We crept like thieves towards that gaping precipice. Tension and something else, something thick and overpowering, permeated the stone as we approached. When we finally reached its edge, looking down into a massive cavern that glittered with sourceless light, Sol hesitated. I slammed a hand down on the back of his neck and dragged him with me into the abyss.
The cavern was warm, the stone itself seeming to radiate heat. Those bizarre lights that we had seen from the edge of the tunnel were embedded in the cavern’s floor and walls themselves, stones that I had no name for and had never seen above the surface. They converged in a spiraling pattern towards the center of the cavern, towards-
“What,” Sol breathed, “is that?”
A bisected corpse. Sprawling, almost languidly, across a dais of shattered stone.
It was a sight I had seen exactly seventeen times before. One for each year of my life.
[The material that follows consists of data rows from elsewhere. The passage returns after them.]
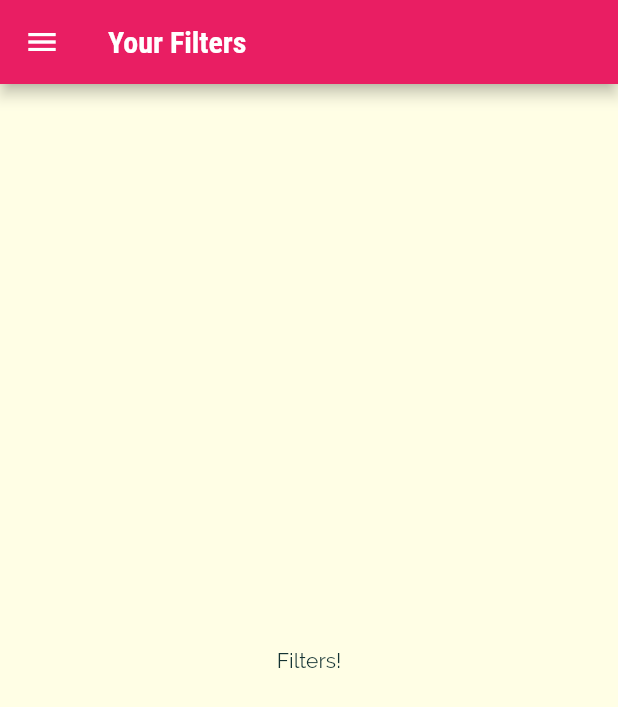
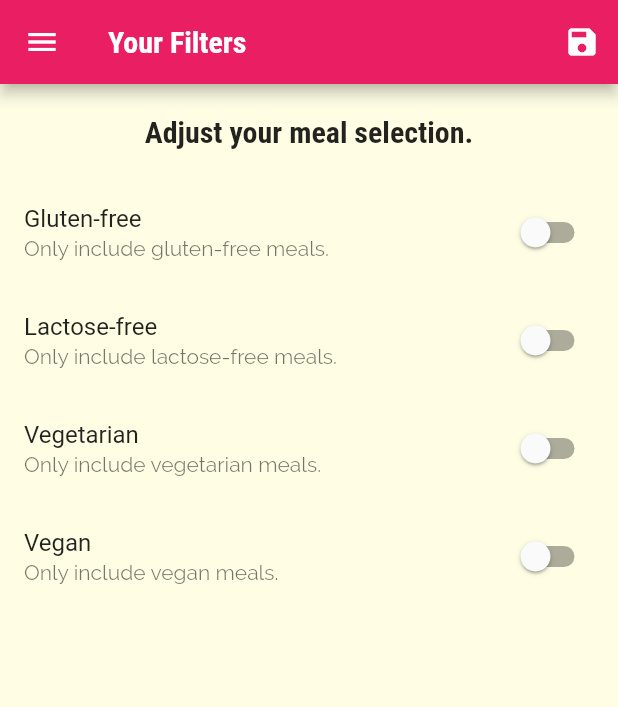
Before and after one commit to gj3017/flutter_meals, a Flutter app: the FiltersScreen screen opened by its route, on a phone screen of 412 x 824 dp. Shown: the top 707 px of the screen. Run offline on Flutter 3.47's test engine with Material 2 defaults, Android fonts, the phone set to English and light mode, and no system bars.

Commit message:
nav-14-finished

```diff
--- a/lib/main.dart
+++ b/lib/main.dart
@@ -1,14 +1,72 @@
 import 'package:flutter/material.dart';
 
+import './dummy_data.dart';
+import './screens/tabs_screen.dart';
 import './screens/meal_detail_screen.dart';
 import './screens/category_meals_screen.dart';
+import './screens/filters_screen.dart';
 import './screens/categories_screen.dart';
-import 'screens/filters_screen.dart';
-import 'screens/tabs_screen.dart';
+import './models/meal.dart';
 
 void main() => runApp(MyApp());
 
-class MyApp extends StatelessWidget {
+class MyApp extends StatefulWidget {
+  @override
+  _MyAppState createState() => _MyAppState();
+}
+
+class _MyAppState extends State<MyApp> {
+  Map<String, bool> _filters = {
+    'gluten': false,
+    'lactose': false,
+    'vegan': false,
+    'vegetarian': false,
+  };
+  List<Meal> _availableMeals = DUMMY_MEALS;
+  List<Meal> _favoriteMeals = [];
+
+  void _setFilters(Map<String, bool> filterData) {
+    setState(() {
+      _filters = filterData;
+
+      _availableMeals = DUMMY_MEALS.where((meal) {
+        if (_filters['gluten'] && !meal.isGlutenFree) {
+          return false;
+        }
+        if (_filters['lactose'] && !meal.isLactoseFree) {
+          return false;
+        }
+        if (_filters['vegan'] && !meal.isVegan) {
+          return false;
+        }
+        if (_filters['vegetarian'] && !meal.isVegetarian) {
+          return false;
+        }
+        return true;
+      }).toList();
+    });
+  }
+
+  void _toggleFavorite(String mealId) {
+    final existingIndex =
+        _favoriteMeals.indexWhere((meal) => meal.id == mealId);
+    if (existingIndex >= 0) {
+      setState(() {
+        _favoriteMeals.removeAt(existingIndex);
+      });
+    } else {
+      setState(() {
+        _favoriteMeals.add(
+          DUMMY_MEALS.firstWhere((meal) => meal.id == mealId),
+        );
+      });
+    }
+  }
+
+  bool _isMealFavorite(String id) {
+    return _favoriteMeals.any((meal) => meal.id == id);
+  }
+
   @override
   Widget build(BuildContext context) {
     return MaterialApp(
@@ -18,8 +76,6 @@ class MyApp extends StatelessWidget {
           primary: Colors.pink,
           secondary: Colors.amber,
         ),
-        //primarySwatch: Colors.pink,
-        //accentColor: Colors.amber,
         canvasColor: Color.fromRGBO(255, 254, 229, 1),
         fontFamily: 'Raleway',
         textTheme: ThemeData.light().textTheme.copyWith(
@@ -38,10 +94,12 @@ class MyApp extends StatelessWidget {
       // home: CategoriesScreen(),
       initialRoute: '/', // default is '/'
       routes: {
-        '/': (ctx) => TabsScreen(),
-        CategoryMealsScreen.routeName: (ctx) => CategoryMealsScreen(),
-        MealDetailScreen.routeName: (ctx) => MealDetailScreen(),
-        FiltersScreen.routeName: (ctx) => FiltersScreen(),
+        '/': (ctx) => TabsScreen(_favoriteMeals),
+        CategoryMealsScreen.routeName: (ctx) =>
+            CategoryMealsScreen(_availableMeals),
+        MealDetailScreen.routeName: (ctx) =>
+            MealDetailScreen(_toggleFavorite, _isMealFavorite),
+        FiltersScreen.routeName: (ctx) => FiltersScreen(_filters, _setFilters),
       },
       onGenerateRoute: (settings) {
         print(settings.arguments);
--- a/lib/screens/category_meals_screen.dart
+++ b/lib/screens/category_meals_screen.dart
@@ -1,11 +1,14 @@
 import 'package:flutter/material.dart';
 
 import '../widgets/meal_item.dart';
-import '../dummy_data.dart';
 import '../models/meal.dart';
 
 class CategoryMealsScreen extends StatefulWidget {
   static const routeName = '/category-meals';
+
+  final List<Meal> availableMeals;
+
+  CategoryMealsScreen(this.availableMeals);
 
   @override
   _CategoryMealsScreenState createState() => _CategoryMealsScreenState();
@@ -29,7 +32,7 @@ class _CategoryMealsScreenState extends State<CategoryMealsScreen> {
           ModalRoute.of(context).settings.arguments as Map<String, String>;
       categoryTitle = routeArgs['title'];
       final categoryId = routeArgs['id'];
-      displayedMeals = DUMMY_MEALS.where((meal) {
+      displayedMeals = widget.availableMeals.where((meal) {
         return meal.categories.contains(categoryId);
       }).toList();
       _loadedInitData = true;
@@ -58,7 +61,6 @@ class _CategoryMealsScreenState extends State<CategoryMealsScreen> {
             duration: displayedMeals[index].duration,
             affordability: displayedMeals[index].affordability,
             complexity: displayedMeals[index].complexity,
-            removeItem: _removeMeal,
           );
         },
         itemCount: displayedMeals.length,
--- a/lib/screens/filters_screen.dart
+++ b/lib/screens/filters_screen.dart
@@ -2,18 +2,134 @@ import 'package:flutter/material.dart';
 
 import '../widgets/main_drawer.dart';
 
-class FiltersScreen extends StatelessWidget {
+class FiltersScreen extends StatefulWidget {
   static const routeName = '/filters';
+
+  final Function saveFilters;
+  final Map<String, bool> currentFilters;
+
+  FiltersScreen(this.currentFilters, this.saveFilters);
+
+  @override
+  _FiltersScreenState createState() => _FiltersScreenState();
+}
+
+class _FiltersScreenState extends State<FiltersScreen> {
+  bool _glutenFree = false;
+  bool _vegetarian = false;
+  bool _vegan = false;
+  bool _lactoseFree = false;
+
+  @override
+  initState() {
+    _glutenFree = widget.currentFilters['gluten'];
+    _lactoseFree = widget.currentFilters['lactose'];
+    _vegetarian = widget.currentFilters['vegetarian'];
+    _vegan = widget.currentFilters['vegan'];
+    super.initState();
+  }
+
+  Widget _buildSwitchListTile(
+    String title,
+    String description,
+    bool currentValue,
+    Function updateValue,
+  ) {
+    return SwitchListTile(
+      title: Text(title),
+      value: currentValue,
+      subtitle: Text(
+        description,
+      ),
+      onChanged: updateValue,
+    );
+  }
 
   @override
   Widget build(BuildContext context) {
     return Scaffold(
       appBar: AppBar(
         title: Text('Your Filters'),
+        actions: <Widget>[
+          IconButton(
+            icon: Icon(Icons.save),
+            onPressed: () {
+              final selectedFilters = {
+                'gluten': _glutenFree,
+                'lactose': _lactoseFree,
+                'vegan': _vegan,
+                'vegetarian': _vegetarian,
+              };
+              widget.saveFilters(selectedFilters);
+            },
+          )
+        ],
       ),
       drawer: MainDrawer(),
-      body: Center(
-        child: Text('Filters!'),
+      body: Column(
+        children: <Widget>[
+          Container(
+            padding: EdgeInsets.all(20),
+            child: Text(
+              'Adjust your meal selection.',
+              style: Theme.of(context).textTheme.titleLarge,
+            ),
+          ),
+          Expanded(
+            child: ListView(
+              children: <Widget>[
+                _buildSwitchListTile(
+                  'Gluten-free',
+                  'Only include gluten-free meals.',
+                  _glutenFree,
+                  (newValue) {
+                    setState(
+                      () {
+                        _glutenFree = newValue;
+                      },
+                    );
+                  },
+                ),
+                _buildSwitchListTile(
+                  'Lactose-free',
+                  'Only include lactose-free meals.',
+                  _lactoseFree,
+                  (newValue) {
+                    setState(
+                      () {
+                        _lactoseFree = newValue;
+                      },
+                    );
+                  },
+                ),
+                _buildSwitchListTile(
+                  'Vegetarian',
+                  'Only include vegetarian meals.',
+                  _vegetarian,
+                  (newValue) {
+                    setState(
+                      () {
+                        _vegetarian = newValue;
+                      },
+                    );
+                  },
+                ),
+                _buildSwitchListTile(
+                  'Vegan',
+                  'Only include vegan meals.',
+                  _vegan,
+                  (newValue) {
+                    setState(
+                      () {
+                        _vegan = newValue;
+                      },
+                    );
+                  },
+                )
+              ],
+            ),
+          ),
+        ],
       ),
     );
   }
--- a/lib/widgets/main_drawer.dart
+++ b/lib/widgets/main_drawer.dart
@@ -31,7 +31,7 @@ class MainDrawer extends StatelessWidget {
             width: double.infinity,
             padding: EdgeInsets.all(20),
             alignment: Alignment.centerLeft,
-            color: Theme.of(context).colorScheme.secondary,
+            color: Theme.of(context).accentColor,
             child: Text(
               'Cooking Up!',
               style: TextStyle(
--- a/lib/widgets/meal_item.dart
+++ b/lib/widgets/meal_item.dart
@@ -10,7 +10,6 @@ class MealItem extends StatelessWidget {
   final int duration;
   final Complexity complexity;
   final Affordability affordability;
-  final Function removeItem;
 
   MealItem(
       {@required this.id,
@@ -18,8 +17,7 @@ class MealItem extends StatelessWidget {
       @required this.imageUrl,
       @required this.affordability,
       @required this.complexity,
-      @required this.duration,
-      @required this.removeItem});
+      @required this.duration,});
 
   String get complexityText {
     switch (complexity) {
@@ -61,7 +59,7 @@ class MealItem extends StatelessWidget {
     )
         .then((result) {
       if (result != null) {
-        removeItem(result);
+        // removeItem(result);
       }
     });
   }
```
Also changed, not shown: lib/screens/favorites_screen.dart (+26 -3 lines), lib/screens/meal_detail_screen.dart (+8 -5 lines), lib/screens/tabs_screen.dart (+14 -3 lines).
And from the first to the last, each memory was as distant as the one that came before it. Indistinct, nearly formless. There were nights that I woke up and wondered if this place was a dream, an elaborate delusion. And then the rites would come, and I’d delve into the mountain, and I would remember.
But even here and now, crouched beside a shell-shocked slave, the details were slipping away from me as I observed them. My eyes traced the body but it was utterly featureless.
Tan skin. Chiseled jaw, a high and defined cheekbone. Blond curls the color of the sun and an eye that burned-
- was eerily flat, smooth like the demolished statue within the pavilion’s central fountain. The body-
Leanly muscled, perfectly sculpted. A constellation of stars tattooed across the chest, severed-
- was the same. Not a single defining feature.
The corpse had been severed cleanly down its center, from crown to groin. The right half was nowhere to be seen, though I suspected I knew where it could be found. The innards, in defiance of all natural forces, remained perfectly contained within their half of the corpse. Somehow, the organs-
- half a brain that crackled and flashed like the center of a lightning storm. A spine that had fractured as if it were made of marble, trailing threads of sensory veins that almost floated in the air, reaching. Something in the liver, written or spoken, or both or neither. And the heart-
I realized, with a start, that the cavern was suddenly full of people. All of the initiates, new arrivals and juniors and seniors, honored elder philosophers, my uncles and cousins. How much time had passed? How long had we been staring? They all looked upon the mysterious entity in the center of the cavern. My incomprehension was reflected in their own eyes. None dared approach.
None but my father.
Damon Aetos stood over the bisected corpse of the fallen sun god. He was speaking, had been speaking for some amount of time that I couldn’t possibly name. But I only now heard him, as he looked across the cavern at me. Me and my slave.
“Rise,” he commanded. We rose. All of us, the Rosy Dawn. “Initiates old and new. For the third and final time, rise and greet the dawn.”
And there, within the corpse’s palm, light bloomed.
The sun rose.